Embedded content description: A Instagram post from Amanda with a picture of herself holding her gold medal and a message thanking her family, friends and support network for their support.

Setting the best example

Amanda says she’s “very, very” happy to have achieved her goal, and super proud to represent her mob – the Wemba Wemba and Guring-gai people – on the world stage. And all while wearing a special Indigenous design, ‘The Journey’ on her racing suit!

Amanda is one of just one of three Indigenous athletes at the Paralympic Games this year.

“It’s important for me to set an example to other young Indigenous people,” she says, “and that they know there are other sports out there they can try.”

In 2017, Amanda was named NAIDOC Sportsperson of the Year in recognition of her amazing achievements as an athlete, and for the work she does mentoring young athletes with a disability and young Aboriginals in care.

Mentoring young Indigenous children is very close to Amanda’s heart. “I didn’t get that opportunity when I was at school,” she explains. “It’s important for Indigenous kids both with and without a disability to be mentored and to have that support.”

“In the short time I’ve been working with these kids I’ve seen them engage more with education and with sport, which is pretty cool to see.”

Next stop, Paris

After jetting back home for some well-deserved rest (we hope!), Amanda plans to continue with her mentoring role and jump right back into training.

“I’m going to continue training hard for 2024, where I definitely want to lower my time even further and defend my title in Paris,” she says.

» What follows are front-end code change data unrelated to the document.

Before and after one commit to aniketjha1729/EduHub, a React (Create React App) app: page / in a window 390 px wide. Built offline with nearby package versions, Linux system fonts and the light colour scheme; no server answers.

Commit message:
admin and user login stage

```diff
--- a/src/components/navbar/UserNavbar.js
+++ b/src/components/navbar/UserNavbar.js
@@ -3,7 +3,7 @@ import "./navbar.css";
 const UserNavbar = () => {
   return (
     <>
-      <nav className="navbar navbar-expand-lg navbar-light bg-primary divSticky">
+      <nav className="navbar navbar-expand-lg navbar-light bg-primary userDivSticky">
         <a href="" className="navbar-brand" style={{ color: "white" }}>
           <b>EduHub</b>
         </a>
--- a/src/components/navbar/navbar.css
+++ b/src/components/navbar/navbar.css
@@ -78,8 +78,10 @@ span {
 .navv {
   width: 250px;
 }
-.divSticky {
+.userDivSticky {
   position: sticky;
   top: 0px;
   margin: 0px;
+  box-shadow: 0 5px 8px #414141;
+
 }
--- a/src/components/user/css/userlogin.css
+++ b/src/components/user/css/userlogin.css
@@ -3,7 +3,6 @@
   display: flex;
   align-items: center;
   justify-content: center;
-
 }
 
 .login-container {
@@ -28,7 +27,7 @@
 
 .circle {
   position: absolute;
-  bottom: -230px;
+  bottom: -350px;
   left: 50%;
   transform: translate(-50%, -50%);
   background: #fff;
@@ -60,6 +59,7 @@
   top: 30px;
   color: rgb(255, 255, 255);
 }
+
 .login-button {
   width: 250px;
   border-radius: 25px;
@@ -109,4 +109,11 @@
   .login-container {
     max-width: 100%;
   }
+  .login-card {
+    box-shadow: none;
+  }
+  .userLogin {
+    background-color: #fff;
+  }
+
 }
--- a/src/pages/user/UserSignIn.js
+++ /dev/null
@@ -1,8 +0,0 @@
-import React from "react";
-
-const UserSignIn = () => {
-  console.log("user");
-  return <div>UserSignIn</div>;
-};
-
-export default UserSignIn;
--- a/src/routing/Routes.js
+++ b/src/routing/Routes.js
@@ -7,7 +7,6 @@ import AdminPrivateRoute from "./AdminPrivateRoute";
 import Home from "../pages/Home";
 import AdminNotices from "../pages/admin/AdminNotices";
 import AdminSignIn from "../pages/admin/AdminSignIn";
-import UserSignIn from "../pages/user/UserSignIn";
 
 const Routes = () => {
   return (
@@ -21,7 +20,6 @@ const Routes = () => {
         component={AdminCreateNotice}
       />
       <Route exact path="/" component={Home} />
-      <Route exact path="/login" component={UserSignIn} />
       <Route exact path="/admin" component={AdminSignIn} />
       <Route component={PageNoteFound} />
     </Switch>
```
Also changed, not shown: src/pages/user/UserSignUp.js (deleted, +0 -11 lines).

We’ll be there cheering you on, Amanda!

 

Main mage: Mathilde Dusol.